Her logic has borne out with regards to corporate sponsorship of “Strike Out Diabetes.” Health provider Emblem Health has signed on as a cash sponsor. Trader Joe’s will donate event day produce. Whipped Pastry Boutique, a gluten-free establishment that uses healthier ingredients than most companies in the bakery category, will serve hors d’oeuvres and desserts at the Friday Night VIP Reception. Likewise, seven local Brooklyn barbecue or grill joints will be providing food for spectators and competing in the aforementioned Taste Contest that will be judged by a panel of celebrities highlighted by Celebrity Chef Chris Santos of Chopped. Apropos for the fundraiser, in addition to standard measures such as taste, plating, and uniqueness, the contestants will also be judged on diabetic friendliness and compete for the Most Diabetic Friendly Award. Any altruistic leanings of the sponsors not discounted, each organization’s involvement clearly aligns with their respective organizational purposes.
Beyond corporate supporters, Yin also thinks of ROI in terms of celebrities and the general public. In recruiting volunteer celebrities for “Strike Out Diabetes,” she has to gauge what the individual wants: publicity, the opportunity to network with other influential people, being part of a cause in which they believe, or even the simple opportunity to serve. This keenness has allowed her and Gary to secure the celebrity judges and a supporting cast of NBAers, former Giant Leonard Marshall, additional celebrity chefs, entertainment celebrities, and business and political leaders.
Regarding the general public, Yin comments, “It’s human nature to have a hard time parting with one’s money, and that is why the non-profit industry is so fascinating to me: As a non-profiteer, you have to try to develop ‘returns’ for the potential donor that they will respond to.” Beyond the opportunity to have an event photographer take pictures of them with some of the who’s who, returns include watching and eating at the Taste Contest, playing in the softball games, and the opportunity to win prizes.

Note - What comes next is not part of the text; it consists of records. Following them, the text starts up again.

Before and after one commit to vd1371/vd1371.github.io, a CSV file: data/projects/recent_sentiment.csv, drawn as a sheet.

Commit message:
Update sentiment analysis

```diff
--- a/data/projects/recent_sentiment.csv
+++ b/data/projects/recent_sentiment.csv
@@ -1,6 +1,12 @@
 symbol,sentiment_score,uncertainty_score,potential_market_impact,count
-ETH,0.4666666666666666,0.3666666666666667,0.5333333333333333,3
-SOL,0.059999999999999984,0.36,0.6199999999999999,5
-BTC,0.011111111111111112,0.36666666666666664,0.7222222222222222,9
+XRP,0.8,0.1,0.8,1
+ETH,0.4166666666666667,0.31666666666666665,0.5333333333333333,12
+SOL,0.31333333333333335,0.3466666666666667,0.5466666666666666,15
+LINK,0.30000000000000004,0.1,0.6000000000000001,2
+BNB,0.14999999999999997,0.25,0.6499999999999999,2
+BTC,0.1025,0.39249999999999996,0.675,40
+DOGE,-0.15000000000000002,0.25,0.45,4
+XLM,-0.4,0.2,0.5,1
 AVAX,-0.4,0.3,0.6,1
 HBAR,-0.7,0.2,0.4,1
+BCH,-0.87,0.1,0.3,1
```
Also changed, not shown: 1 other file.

And, Jane has to wear her own ROI hat for the Gary Forbes Foundation and other nonprofits with which she is involved. That duty goes well beyond the given aspect of fiscal sustainability as the foundations’ namesakes are looking for a different return. “I have found that athletes that I work with have a genuine desire to impact change. Some of the athletes I’ve worked with have come from economically disadvantaged backgrounds, so they find it incredibly rewarding and important to give back.”
Yet, Yin and Forbes know the reality of the charity business. Robinson was able to advance major social issues because of his extraordinary athletic success. So while Yin works on the business aspects of the foundation, Forbes continues to work at something that could prove much more effective at bolstering its funding and impact, his craft on the court. Though he last played for an NBA team in 2012, he played for the Brooklyn Nets last preseason and has taken multiple opportunities to prove his mettle in NBA D-League and international play. Should Forbes be able to earn an NBA roster spot this upcoming season, it will also augment his philanthropic platform and catalyze support for a truly vital cause.
*(Note: To determine a pre-tax discretionary income percentage estimate of 46%, “BLS Consumer Expenditures—2012” data was used. Necessary expenses were treated as follows: Food at Home, Housing, and Health Care at full value; Away from Home food, Apparel and Services, Transportation, Personal Insurance and Pensions, and All Other Expenditures at half value; Cash Contributions and Entertainment at no value).